Across all the entries below, how many lines mention the string "item"? Respond with a single number.

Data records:
----

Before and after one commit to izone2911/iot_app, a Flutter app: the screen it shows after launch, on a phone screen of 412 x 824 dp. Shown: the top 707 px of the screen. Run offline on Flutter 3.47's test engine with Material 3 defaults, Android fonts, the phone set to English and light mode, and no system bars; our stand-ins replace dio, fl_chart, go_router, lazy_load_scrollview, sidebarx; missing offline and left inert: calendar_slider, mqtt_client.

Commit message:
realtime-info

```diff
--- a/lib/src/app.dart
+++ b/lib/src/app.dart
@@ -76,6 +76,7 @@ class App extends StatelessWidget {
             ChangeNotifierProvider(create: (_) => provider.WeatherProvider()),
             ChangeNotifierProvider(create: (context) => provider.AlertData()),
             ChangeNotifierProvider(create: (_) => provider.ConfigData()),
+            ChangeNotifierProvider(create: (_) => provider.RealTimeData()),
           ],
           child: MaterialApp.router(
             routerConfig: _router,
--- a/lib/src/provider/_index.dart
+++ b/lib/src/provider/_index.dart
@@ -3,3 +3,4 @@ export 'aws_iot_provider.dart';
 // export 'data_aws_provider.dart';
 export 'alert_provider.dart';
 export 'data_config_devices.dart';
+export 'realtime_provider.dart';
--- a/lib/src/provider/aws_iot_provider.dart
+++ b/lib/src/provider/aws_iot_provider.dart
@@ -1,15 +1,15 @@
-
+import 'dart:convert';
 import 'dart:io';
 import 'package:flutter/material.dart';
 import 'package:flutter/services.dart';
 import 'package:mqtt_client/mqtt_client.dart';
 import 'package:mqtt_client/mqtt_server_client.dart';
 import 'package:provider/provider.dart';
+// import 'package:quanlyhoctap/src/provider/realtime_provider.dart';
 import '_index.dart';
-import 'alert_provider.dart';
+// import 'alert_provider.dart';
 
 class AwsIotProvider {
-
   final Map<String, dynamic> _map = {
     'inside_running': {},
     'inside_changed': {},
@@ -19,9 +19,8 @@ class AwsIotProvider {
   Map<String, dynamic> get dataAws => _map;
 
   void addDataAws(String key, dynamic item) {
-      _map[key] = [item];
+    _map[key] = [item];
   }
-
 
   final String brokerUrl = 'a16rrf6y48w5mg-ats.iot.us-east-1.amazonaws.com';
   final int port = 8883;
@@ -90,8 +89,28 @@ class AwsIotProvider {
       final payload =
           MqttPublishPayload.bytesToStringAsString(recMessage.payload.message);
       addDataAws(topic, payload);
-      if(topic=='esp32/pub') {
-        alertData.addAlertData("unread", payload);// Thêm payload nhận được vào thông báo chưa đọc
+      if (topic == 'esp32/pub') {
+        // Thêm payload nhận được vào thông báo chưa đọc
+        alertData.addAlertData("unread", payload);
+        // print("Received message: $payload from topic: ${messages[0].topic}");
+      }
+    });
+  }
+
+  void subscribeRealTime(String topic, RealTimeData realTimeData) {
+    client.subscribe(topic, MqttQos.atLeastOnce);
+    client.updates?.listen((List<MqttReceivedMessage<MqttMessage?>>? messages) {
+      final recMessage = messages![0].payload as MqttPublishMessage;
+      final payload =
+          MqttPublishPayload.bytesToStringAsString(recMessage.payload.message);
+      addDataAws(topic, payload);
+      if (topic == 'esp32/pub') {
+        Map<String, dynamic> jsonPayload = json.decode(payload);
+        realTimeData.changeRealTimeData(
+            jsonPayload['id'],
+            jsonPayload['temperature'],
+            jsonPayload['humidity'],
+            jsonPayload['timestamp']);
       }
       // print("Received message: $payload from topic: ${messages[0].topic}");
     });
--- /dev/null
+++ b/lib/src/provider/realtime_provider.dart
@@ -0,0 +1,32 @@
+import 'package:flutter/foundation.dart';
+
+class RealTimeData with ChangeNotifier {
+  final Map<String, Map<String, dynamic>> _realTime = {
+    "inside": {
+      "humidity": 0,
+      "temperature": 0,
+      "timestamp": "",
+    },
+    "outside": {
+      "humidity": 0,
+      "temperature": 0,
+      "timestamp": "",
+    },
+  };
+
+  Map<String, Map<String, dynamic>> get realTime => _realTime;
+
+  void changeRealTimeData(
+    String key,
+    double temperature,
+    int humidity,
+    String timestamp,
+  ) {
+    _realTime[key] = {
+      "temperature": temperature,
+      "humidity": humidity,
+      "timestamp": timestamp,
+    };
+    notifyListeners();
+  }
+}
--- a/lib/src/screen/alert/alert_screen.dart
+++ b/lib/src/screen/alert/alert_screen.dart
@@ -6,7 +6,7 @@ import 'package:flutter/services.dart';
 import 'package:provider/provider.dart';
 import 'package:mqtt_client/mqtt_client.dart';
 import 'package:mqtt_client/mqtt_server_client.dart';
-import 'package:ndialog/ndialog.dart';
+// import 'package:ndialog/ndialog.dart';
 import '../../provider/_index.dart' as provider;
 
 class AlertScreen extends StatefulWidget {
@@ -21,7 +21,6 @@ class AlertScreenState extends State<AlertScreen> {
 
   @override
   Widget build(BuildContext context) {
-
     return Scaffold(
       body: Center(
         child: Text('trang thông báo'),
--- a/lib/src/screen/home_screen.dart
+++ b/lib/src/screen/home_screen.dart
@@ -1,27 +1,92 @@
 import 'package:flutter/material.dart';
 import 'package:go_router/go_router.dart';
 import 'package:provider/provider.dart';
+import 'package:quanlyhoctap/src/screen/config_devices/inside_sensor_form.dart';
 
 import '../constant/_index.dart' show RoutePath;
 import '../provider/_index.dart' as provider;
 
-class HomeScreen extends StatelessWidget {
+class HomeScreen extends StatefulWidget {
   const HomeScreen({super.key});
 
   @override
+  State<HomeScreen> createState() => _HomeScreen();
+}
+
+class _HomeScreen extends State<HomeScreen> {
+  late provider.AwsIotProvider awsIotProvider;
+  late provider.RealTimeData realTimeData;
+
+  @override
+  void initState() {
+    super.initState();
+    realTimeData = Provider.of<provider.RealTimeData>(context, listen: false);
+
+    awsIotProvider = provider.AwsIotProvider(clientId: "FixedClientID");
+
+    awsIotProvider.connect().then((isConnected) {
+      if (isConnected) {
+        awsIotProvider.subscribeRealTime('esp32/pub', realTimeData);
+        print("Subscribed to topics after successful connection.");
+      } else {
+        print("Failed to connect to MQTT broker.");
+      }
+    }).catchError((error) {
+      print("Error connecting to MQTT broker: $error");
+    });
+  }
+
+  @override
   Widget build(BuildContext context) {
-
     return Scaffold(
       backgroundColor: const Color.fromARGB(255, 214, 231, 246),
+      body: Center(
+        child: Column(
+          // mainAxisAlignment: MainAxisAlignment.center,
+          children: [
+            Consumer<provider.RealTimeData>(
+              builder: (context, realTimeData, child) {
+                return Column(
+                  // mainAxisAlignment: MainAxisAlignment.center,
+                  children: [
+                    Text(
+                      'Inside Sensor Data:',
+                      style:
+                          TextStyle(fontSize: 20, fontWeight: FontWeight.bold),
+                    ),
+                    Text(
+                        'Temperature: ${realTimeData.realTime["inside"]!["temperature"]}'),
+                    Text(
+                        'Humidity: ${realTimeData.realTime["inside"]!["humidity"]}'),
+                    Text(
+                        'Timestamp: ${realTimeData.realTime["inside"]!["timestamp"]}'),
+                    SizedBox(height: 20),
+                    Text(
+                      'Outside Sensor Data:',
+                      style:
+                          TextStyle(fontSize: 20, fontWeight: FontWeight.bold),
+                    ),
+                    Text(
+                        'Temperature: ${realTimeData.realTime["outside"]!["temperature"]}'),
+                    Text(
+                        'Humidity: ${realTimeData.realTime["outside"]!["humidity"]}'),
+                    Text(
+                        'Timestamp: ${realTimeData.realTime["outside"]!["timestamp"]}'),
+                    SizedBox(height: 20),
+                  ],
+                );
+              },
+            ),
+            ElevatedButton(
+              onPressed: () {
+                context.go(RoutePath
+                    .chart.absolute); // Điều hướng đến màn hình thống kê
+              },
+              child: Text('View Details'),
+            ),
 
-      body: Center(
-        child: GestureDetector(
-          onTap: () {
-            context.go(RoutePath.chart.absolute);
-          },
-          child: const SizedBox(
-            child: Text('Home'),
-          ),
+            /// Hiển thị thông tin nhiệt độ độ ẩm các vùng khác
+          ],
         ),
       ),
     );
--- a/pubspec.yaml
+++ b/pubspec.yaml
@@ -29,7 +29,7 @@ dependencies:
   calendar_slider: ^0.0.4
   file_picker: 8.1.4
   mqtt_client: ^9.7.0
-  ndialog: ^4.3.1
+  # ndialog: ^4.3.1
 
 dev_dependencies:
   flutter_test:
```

----

Task solution: 3